[Opening Record set section]
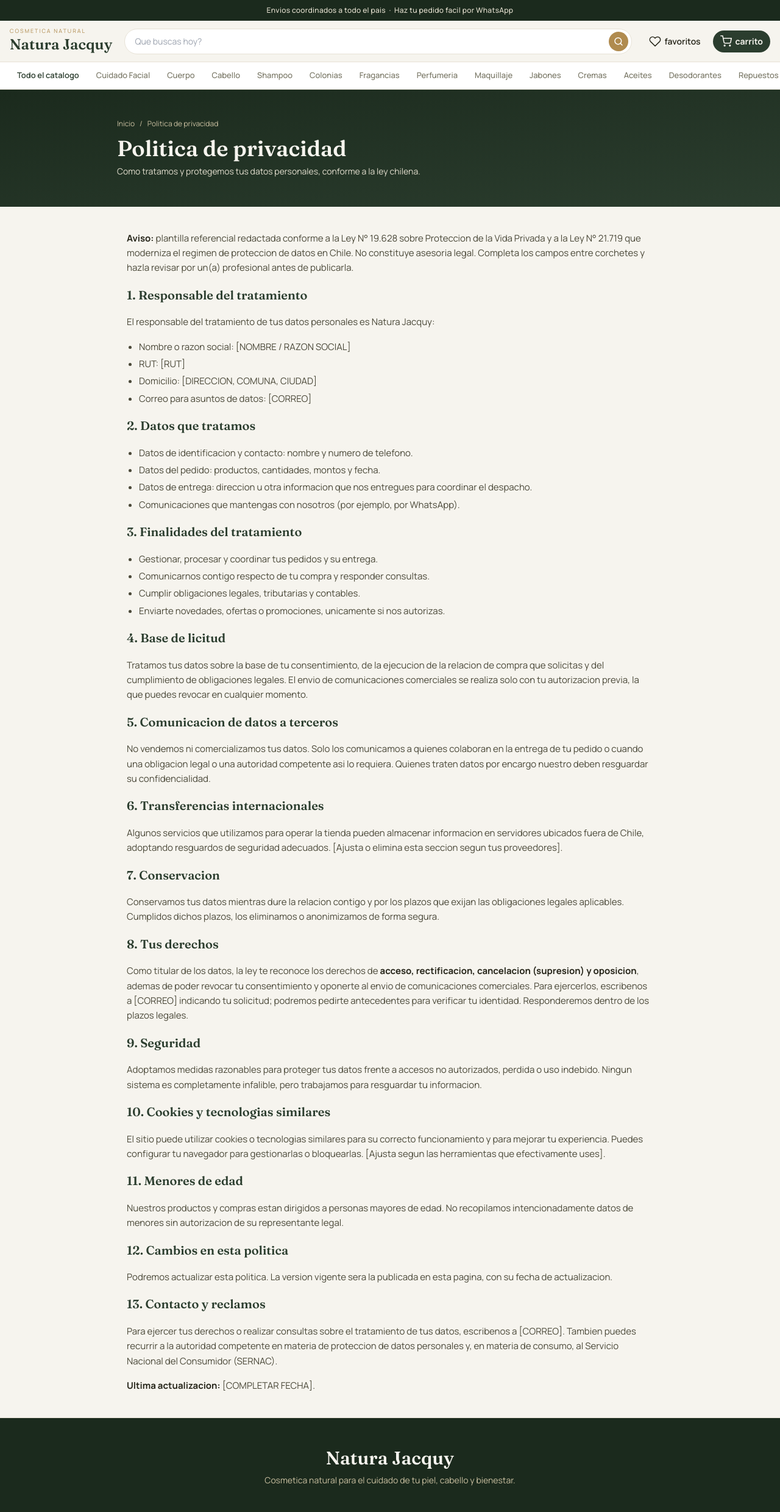
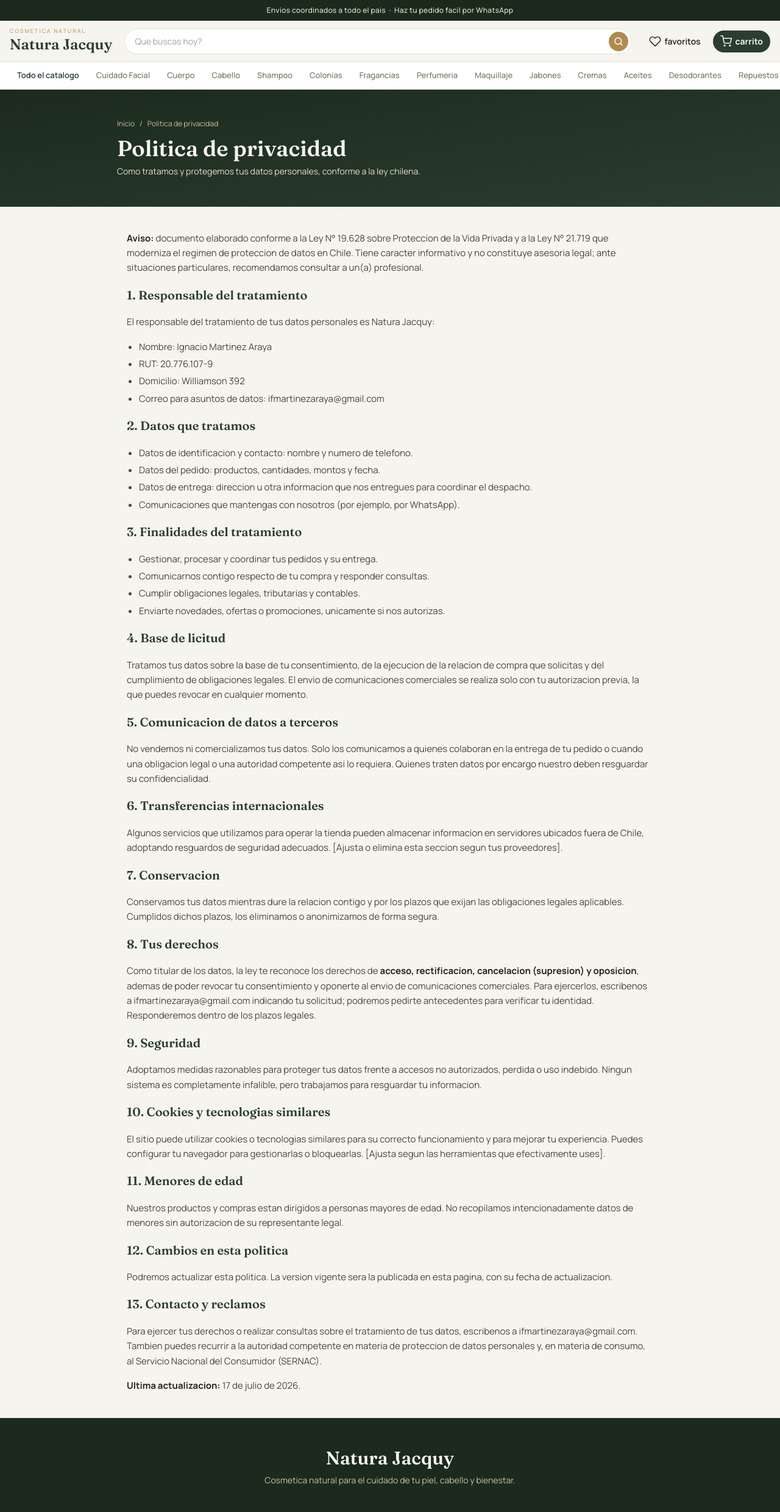
Before and after one commit to ifmartinezaraya/tienda-natura-jacquy, a Next.js app: page /politicas/privacidad in a window 1280 px wide. Shown: the top 2479 px of the page at 61% size. Built offline with nearby package versions, Linux system fonts and the light colour scheme.

Commit message:
Completar datos del proveedor en terminos y privacidad; actualizar numero de contacto por defecto

```diff
--- a/app/politicas/privacidad/page.tsx
+++ b/app/politicas/privacidad/page.tsx
@@ -10,11 +10,11 @@
       bajada="Como tratamos y protegemos tus datos personales, conforme a la ley chilena."
     >
       <p>
-        <strong>Aviso:</strong> plantilla referencial redactada conforme a la Ley
-        N&deg; 19.628 sobre Proteccion de la Vida Privada y a la Ley N&deg; 21.719
-        que moderniza el regimen de proteccion de datos en Chile. No constituye
-        asesoria legal. Completa los campos entre corchetes y hazla revisar por
-        un(a) profesional antes de publicarla.
+        <strong>Aviso:</strong> documento elaborado conforme a la Ley N&deg;
+        19.628 sobre Proteccion de la Vida Privada y a la Ley N&deg; 21.719 que
+        moderniza el regimen de proteccion de datos en Chile. Tiene caracter
+        informativo y no constituye asesoria legal; ante situaciones
+        particulares, recomendamos consultar a un(a) profesional.
       </p>
 
       <h2>1. Responsable del tratamiento</h2>
@@ -22,10 +22,10 @@
         El responsable del tratamiento de tus datos personales es {STORE_NAME}:
       </p>
       <ul>
-        <li>Nombre o razon social: [NOMBRE / RAZON SOCIAL]</li>
-        <li>RUT: [RUT]</li>
-        <li>Domicilio: [DIRECCION, COMUNA, CIUDAD]</li>
-        <li>Correo para asuntos de datos: [CORREO]</li>
+        <li>Nombre: Ignacio Martinez Araya</li>
+        <li>RUT: 20.776.107-9</li>
+        <li>Domicilio: Williamson 392</li>
+        <li>Correo para asuntos de datos: ifmartinezaraya@gmail.com</li>
       </ul>
 
       <h2>2. Datos que tratamos</h2>
@@ -79,9 +79,10 @@
         Como titular de los datos, la ley te reconoce los derechos de{' '}
         <strong>acceso, rectificacion, cancelacion (supresion) y oposicion</strong>,
         ademas de poder revocar tu consentimiento y oponerte al envio de
-        comunicaciones comerciales. Para ejercerlos, escribenos a [CORREO]
-        indicando tu solicitud; podremos pedirte antecedentes para verificar tu
-        identidad. Responderemos dentro de los plazos legales.
+        comunicaciones comerciales. Para ejercerlos, escribenos a
+        ifmartinezaraya@gmail.com indicando tu solicitud; podremos pedirte
+        antecedentes para verificar tu identidad. Responderemos dentro de los
+        plazos legales.
       </p>
 
       <h2>9. Seguridad</h2>
@@ -115,12 +116,12 @@
       <h2>13. Contacto y reclamos</h2>
       <p>
         Para ejercer tus derechos o realizar consultas sobre el tratamiento de
-        tus datos, escribenos a [CORREO]. Tambien puedes recurrir a la autoridad
-        competente en materia de proteccion de datos personales y, en materia de
-        consumo, al Servicio Nacional del Consumidor (SERNAC).
+        tus datos, escribenos a ifmartinezaraya@gmail.com. Tambien puedes recurrir
+        a la autoridad competente en materia de proteccion de datos personales y,
+        en materia de consumo, al Servicio Nacional del Consumidor (SERNAC).
       </p>
 
-      <p><strong>Ultima actualizacion:</strong> [COMPLETAR FECHA].</p>
+      <p><strong>Ultima actualizacion:</strong> 17 de julio de 2026.</p>
     </PaginaContenido>
   );
 }
--- a/app/politicas/terminos/page.tsx
+++ b/app/politicas/terminos/page.tsx
@@ -10,12 +10,10 @@
       bajada="Condiciones generales de contratacion, conforme a la legislacion vigente en Chile."
     >
       <p>
-        <strong>Aviso:</strong> este documento es una plantilla referencial
-        redactada conforme a la normativa chilena aplicable al comercio
-        electronico y la proteccion del consumidor. No constituye asesoria legal.
-        Completa los campos entre corchetes con tus datos reales y, de ser
-        posible, hazlo revisar por un(a) profesional antes de su publicacion
-        definitiva.
+        <strong>Aviso:</strong> este documento fue elaborado conforme a la
+        normativa chilena aplicable al comercio electronico y la proteccion del
+        consumidor. Tiene caracter informativo y no constituye asesoria legal;
+        ante situaciones particulares, recomendamos consultar a un(a) profesional.
       </p>
 
       <h2>1. Identificacion del proveedor</h2>
@@ -24,11 +22,11 @@
         Proveedor&quot; o &quot;la Tienda&quot;):
       </p>
       <ul>
-        <li>Nombre o razon social: [NOMBRE / RAZON SOCIAL]</li>
-        <li>RUT: [RUT]</li>
-        <li>Domicilio: [DIRECCION, COMUNA, CIUDAD]</li>
-        <li>Correo de contacto: [CORREO]</li>
-        <li>Telefono / WhatsApp: [TELEFONO]</li>
+        <li>Nombre: Ignacio Martinez Araya</li>
+        <li>RUT: 20.776.107-9</li>
+        <li>Domicilio: Williamson 392</li>
+        <li>Correo de contacto: ifmartinezaraya@gmail.com</li>
+        <li>Telefono / WhatsApp: +56 9 6374 3589</li>
       </ul>
 
       <h2>2. Ambito y aceptacion</h2>
@@ -152,11 +150,11 @@
 
       <h2>16. Contacto</h2>
       <p>
-        Para consultas sobre estos Terminos, escribenos a [CORREO] o por
-        WhatsApp a [TELEFONO].
+        Para consultas sobre estos Terminos, escribenos a
+        ifmartinezaraya@gmail.com o por WhatsApp a +56 9 6374 3589.
       </p>
 
-      <p><strong>Ultima actualizacion:</strong> [COMPLETAR FECHA].</p>
+      <p><strong>Ultima actualizacion:</strong> 17 de julio de 2026.</p>
     </PaginaContenido>
   );
 }
--- a/lib/config.ts
+++ b/lib/config.ts
@@ -3,4 +3,4 @@
   process.env.NEXT_PUBLIC_STORE_NAME || 'Natura Jacquy';
 
 export const WHATSAPP_NUMBER =
-  process.env.NEXT_PUBLIC_WHATSAPP_NUMBER || '56912345678';
+  process.env.NEXT_PUBLIC_WHATSAPP_NUMBER || '56963743589';
```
[Closing Record set section]
Copy each line above containing the string "profesional".

-        un(a) profesional antes de publicarla.
+        particulares, recomendamos consultar a un(a) profesional.
-        posible, hazlo revisar por un(a) profesional antes de su publicacion
+        ante situaciones particulares, recomendamos consultar a un(a) profesional.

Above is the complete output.